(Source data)
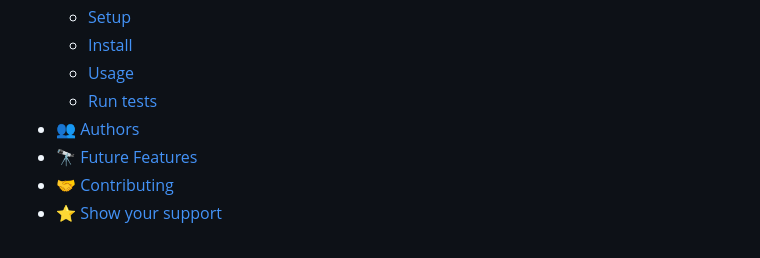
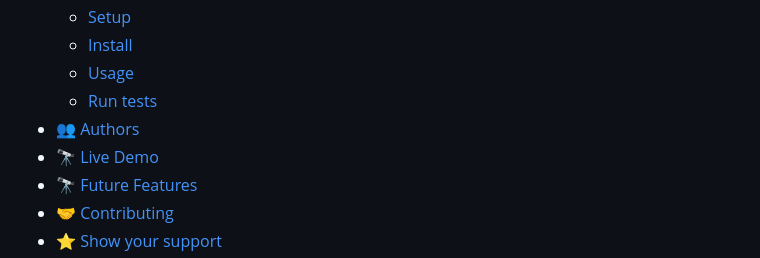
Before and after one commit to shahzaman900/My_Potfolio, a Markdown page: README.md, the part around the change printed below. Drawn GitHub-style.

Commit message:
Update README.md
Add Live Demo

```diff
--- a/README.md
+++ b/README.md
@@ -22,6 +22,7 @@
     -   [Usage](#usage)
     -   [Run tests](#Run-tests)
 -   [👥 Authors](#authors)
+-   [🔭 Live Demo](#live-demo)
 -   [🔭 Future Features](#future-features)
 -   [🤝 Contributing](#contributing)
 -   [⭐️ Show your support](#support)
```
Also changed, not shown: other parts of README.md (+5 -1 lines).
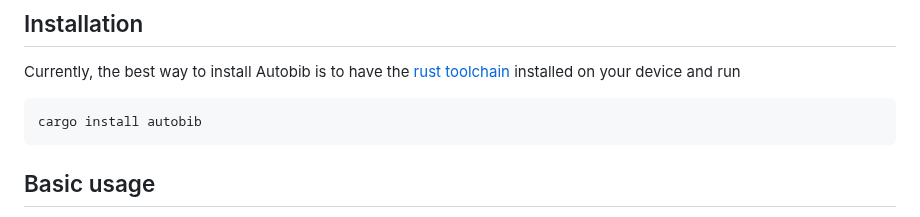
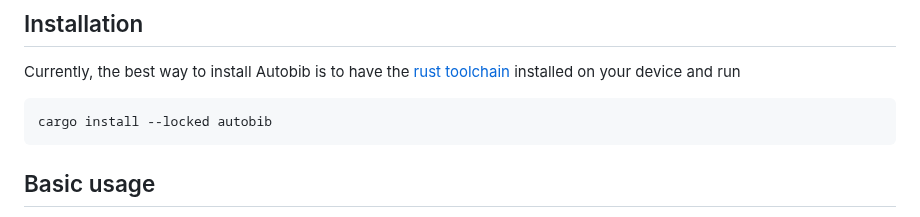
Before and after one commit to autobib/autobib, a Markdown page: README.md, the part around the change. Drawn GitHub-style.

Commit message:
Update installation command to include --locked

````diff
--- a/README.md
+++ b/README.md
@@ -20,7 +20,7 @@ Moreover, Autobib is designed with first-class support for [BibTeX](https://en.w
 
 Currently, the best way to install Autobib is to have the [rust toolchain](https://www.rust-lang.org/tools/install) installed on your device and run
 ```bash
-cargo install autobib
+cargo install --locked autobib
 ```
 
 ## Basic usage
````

▸ **DESCRIPTION OF THE TASK**: Without any pictures, return the entries exactly as given.

▸ **TASK RESPONSE**:
Before and after one commit to shahzaman900/My_Potfolio, a Markdown page: README.md, the part around the change printed below. Drawn GitHub-style.

Commit message:
Update README.md
Add Live Demo

```diff
--- a/README.md
+++ b/README.md
@@ -22,6 +22,7 @@
     -   [Usage](#usage)
     -   [Run tests](#Run-tests)
 -   [👥 Authors](#authors)
+-   [🔭 Live Demo](#live-demo)
 -   [🔭 Future Features](#future-features)
 -   [🤝 Contributing](#contributing)
 -   [⭐️ Show your support](#support)
```
Also changed, not shown: other parts of README.md (+5 -1 lines).
Before and after one commit to autobib/autobib, a Markdown page: README.md, the part around the change. Drawn GitHub-style.

Commit message:
Update installation command to include --locked

````diff
--- a/README.md
+++ b/README.md
@@ -20,7 +20,7 @@ Moreover, Autobib is designed with first-class support for [BibTeX](https://en.w
 
 Currently, the best way to install Autobib is to have the [rust toolchain](https://www.rust-lang.org/tools/install) installed on your device and run
 ```bash
-cargo install autobib
+cargo install --locked autobib
 ```
 
 ## Basic usage
````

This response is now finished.